TASK PROMPT:
Where the string "NEXT" appears in a line of the data, show that line.

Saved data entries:
[Start of section]

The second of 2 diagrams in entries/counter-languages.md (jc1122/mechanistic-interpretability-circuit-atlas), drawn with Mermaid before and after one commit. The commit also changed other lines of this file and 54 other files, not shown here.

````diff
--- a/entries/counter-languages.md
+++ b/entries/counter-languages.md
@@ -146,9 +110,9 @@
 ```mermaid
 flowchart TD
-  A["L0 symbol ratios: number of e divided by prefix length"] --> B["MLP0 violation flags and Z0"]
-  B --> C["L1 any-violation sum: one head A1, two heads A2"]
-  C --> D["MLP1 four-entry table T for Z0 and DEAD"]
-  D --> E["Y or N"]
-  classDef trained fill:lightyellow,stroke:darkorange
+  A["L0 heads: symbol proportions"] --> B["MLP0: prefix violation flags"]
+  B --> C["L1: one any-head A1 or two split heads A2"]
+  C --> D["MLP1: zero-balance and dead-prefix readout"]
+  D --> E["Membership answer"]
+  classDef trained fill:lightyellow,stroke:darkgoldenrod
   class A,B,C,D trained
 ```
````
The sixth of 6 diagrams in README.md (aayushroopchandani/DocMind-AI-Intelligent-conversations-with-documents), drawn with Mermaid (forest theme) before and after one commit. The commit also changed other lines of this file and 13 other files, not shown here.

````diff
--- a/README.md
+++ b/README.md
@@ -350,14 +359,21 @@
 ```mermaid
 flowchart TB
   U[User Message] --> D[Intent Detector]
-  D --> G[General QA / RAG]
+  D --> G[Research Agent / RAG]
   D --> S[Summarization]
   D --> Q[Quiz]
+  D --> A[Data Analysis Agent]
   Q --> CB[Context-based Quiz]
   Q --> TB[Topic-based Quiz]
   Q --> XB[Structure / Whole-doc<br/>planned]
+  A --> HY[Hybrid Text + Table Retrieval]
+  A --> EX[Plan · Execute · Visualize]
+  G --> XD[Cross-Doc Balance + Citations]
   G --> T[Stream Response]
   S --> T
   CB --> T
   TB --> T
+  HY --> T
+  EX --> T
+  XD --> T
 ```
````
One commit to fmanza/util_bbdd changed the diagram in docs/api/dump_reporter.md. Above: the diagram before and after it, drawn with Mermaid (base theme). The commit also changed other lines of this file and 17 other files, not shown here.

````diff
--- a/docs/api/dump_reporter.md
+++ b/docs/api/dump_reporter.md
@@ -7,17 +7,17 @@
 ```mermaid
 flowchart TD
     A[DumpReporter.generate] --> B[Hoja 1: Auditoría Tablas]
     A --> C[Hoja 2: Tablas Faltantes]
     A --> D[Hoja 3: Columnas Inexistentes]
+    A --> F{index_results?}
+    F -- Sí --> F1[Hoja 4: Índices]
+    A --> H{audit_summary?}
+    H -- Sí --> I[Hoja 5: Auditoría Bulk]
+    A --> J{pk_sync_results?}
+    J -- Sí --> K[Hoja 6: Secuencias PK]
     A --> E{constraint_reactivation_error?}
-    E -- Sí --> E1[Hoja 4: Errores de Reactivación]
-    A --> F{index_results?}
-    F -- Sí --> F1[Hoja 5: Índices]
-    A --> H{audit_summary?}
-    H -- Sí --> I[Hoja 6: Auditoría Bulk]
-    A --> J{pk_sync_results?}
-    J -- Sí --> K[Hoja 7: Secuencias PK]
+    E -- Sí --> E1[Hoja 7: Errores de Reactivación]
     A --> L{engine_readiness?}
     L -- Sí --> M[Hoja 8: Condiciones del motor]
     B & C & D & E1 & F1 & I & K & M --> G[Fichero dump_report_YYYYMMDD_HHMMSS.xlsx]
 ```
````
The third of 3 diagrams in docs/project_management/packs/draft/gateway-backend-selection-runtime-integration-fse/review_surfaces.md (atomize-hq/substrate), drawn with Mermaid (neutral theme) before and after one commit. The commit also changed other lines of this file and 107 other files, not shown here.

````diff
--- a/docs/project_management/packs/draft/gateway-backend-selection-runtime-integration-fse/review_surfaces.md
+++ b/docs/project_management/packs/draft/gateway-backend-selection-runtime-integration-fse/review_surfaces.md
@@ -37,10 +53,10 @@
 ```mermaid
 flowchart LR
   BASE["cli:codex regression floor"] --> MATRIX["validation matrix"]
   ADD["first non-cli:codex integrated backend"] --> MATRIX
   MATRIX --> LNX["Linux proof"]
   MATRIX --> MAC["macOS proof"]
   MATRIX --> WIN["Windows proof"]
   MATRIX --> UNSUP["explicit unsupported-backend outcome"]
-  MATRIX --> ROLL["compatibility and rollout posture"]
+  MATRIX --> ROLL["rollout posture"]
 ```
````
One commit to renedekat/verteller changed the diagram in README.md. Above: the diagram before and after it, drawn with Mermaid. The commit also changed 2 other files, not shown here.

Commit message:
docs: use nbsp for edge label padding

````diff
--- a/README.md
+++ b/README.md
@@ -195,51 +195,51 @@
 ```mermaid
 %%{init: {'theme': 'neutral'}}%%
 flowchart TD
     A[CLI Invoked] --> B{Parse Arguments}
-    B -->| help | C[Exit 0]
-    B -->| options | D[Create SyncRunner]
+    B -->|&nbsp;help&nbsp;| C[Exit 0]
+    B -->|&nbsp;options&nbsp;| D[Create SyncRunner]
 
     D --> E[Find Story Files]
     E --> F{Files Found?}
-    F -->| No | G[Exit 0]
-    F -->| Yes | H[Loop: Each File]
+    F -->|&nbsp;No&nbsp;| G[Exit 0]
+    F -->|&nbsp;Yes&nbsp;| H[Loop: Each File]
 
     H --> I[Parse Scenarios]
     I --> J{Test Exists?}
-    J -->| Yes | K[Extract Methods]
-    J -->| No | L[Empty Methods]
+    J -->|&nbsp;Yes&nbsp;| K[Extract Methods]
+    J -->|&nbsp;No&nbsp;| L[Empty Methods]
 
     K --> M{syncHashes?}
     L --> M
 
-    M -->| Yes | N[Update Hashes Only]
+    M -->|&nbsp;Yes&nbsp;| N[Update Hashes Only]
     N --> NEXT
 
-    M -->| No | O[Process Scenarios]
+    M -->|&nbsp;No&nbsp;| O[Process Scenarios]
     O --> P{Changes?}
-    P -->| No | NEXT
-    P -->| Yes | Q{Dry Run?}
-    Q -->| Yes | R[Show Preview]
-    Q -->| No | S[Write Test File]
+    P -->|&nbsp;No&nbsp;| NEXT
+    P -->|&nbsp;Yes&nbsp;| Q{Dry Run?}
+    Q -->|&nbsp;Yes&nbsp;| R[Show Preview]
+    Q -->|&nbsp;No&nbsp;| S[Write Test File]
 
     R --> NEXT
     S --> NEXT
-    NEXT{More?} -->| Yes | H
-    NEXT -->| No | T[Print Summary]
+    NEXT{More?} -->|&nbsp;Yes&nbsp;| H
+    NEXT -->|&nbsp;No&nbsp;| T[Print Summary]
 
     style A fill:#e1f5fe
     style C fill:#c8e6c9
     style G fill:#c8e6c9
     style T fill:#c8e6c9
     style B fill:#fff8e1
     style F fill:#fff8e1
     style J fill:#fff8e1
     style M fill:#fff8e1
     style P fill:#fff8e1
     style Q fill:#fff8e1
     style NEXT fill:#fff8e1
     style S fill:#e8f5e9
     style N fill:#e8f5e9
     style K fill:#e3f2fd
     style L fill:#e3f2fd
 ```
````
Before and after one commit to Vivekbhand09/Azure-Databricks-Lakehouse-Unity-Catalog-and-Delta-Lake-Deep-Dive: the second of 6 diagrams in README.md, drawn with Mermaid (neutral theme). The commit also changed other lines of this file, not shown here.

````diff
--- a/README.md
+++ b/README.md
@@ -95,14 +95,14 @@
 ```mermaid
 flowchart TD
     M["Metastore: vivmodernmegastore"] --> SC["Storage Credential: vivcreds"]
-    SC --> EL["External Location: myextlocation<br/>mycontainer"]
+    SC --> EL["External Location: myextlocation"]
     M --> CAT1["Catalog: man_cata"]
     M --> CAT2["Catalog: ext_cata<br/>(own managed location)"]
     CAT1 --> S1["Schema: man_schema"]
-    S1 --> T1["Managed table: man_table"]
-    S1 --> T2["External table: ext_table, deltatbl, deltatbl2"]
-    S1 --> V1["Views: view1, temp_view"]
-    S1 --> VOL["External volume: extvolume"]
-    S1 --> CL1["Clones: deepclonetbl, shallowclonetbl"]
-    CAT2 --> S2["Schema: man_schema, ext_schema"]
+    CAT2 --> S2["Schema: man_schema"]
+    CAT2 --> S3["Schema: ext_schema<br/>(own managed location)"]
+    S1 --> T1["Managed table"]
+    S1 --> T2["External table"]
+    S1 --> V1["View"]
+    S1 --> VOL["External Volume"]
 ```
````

[End of section]

SOLUTION TO THIS TASK:
     N --> NEXT
-    P -->| No | NEXT
+    P -->|&nbsp;No&nbsp;| NEXT
     R --> NEXT
     S --> NEXT
-    NEXT{More?} -->| Yes | H
-    NEXT -->| No | T[Print Summary]
+    NEXT{More?} -->|&nbsp;Yes&nbsp;| H
+    NEXT -->|&nbsp;No&nbsp;| T[Print Summary]
     style NEXT fill:#fff8e1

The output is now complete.